EXERCISE PROMPT —
Please return all lines from the records below that include the string "site".

[Dataset entries]
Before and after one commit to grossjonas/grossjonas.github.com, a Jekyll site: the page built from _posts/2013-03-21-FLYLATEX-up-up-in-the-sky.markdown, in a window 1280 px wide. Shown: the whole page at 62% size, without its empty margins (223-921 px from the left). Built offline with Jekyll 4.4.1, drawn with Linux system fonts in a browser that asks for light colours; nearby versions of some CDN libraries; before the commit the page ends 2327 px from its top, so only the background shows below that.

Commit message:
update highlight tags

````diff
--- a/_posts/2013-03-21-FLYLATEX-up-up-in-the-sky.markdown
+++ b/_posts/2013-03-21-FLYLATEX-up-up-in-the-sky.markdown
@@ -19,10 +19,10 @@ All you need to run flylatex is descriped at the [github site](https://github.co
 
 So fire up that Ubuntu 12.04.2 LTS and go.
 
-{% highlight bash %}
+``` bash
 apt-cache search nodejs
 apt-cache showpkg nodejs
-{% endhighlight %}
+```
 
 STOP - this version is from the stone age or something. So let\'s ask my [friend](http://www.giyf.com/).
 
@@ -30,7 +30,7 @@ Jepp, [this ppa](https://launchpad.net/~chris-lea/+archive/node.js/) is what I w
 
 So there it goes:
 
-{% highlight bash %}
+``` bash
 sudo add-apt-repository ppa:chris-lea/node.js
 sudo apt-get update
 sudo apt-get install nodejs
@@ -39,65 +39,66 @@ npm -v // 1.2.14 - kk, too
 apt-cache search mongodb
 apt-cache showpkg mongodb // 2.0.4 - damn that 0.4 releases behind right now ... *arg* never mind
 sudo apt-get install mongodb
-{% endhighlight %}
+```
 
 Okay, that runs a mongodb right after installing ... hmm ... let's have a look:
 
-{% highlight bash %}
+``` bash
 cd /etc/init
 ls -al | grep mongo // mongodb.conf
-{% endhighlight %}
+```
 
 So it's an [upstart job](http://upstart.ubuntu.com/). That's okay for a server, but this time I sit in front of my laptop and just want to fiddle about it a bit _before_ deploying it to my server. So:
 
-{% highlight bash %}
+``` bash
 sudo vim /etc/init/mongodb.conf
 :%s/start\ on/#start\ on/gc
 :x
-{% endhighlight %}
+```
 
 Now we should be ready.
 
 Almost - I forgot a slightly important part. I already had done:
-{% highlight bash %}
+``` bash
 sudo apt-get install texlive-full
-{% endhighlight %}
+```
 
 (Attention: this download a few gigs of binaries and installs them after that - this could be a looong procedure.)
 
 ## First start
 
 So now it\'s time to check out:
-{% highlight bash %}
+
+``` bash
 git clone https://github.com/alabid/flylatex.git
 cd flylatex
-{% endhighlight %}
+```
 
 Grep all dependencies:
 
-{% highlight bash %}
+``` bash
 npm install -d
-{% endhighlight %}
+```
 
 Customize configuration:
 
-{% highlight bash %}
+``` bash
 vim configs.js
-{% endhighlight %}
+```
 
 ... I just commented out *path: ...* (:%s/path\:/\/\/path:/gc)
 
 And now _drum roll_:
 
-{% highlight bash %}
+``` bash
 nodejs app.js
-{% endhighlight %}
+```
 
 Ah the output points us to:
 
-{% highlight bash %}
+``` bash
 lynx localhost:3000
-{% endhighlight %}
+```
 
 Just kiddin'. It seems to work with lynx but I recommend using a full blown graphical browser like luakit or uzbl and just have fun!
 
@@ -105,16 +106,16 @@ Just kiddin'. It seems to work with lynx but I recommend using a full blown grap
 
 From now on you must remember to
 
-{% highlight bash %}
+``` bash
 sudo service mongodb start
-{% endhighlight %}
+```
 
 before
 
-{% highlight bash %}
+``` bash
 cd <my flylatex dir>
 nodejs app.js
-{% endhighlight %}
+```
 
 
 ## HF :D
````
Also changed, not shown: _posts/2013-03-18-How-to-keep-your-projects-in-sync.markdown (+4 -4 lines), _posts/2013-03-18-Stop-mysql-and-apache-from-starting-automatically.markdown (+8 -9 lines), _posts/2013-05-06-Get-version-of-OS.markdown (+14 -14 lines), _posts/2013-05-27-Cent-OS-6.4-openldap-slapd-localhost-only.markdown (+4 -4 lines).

ANSWER SPACE —
Before and after one commit to grossjonas/grossjonas.github.com, a Jekyll site: the page built from _posts/2013-03-21-FLYLATEX-up-up-in-the-sky.markdown, in a window 1280 px wide. Shown: the whole page at 62% size, without its empty margins (223-921 px from the left). Built offline with Jekyll 4.4.1, drawn with Linux system fonts in a browser that asks for light colours; nearby versions of some CDN libraries; before the commit the page ends 2327 px from its top, so only the background shows below that.
@@ -19,10 +19,10 @@ All you need to run flylatex is descriped at the [github site](https://github.co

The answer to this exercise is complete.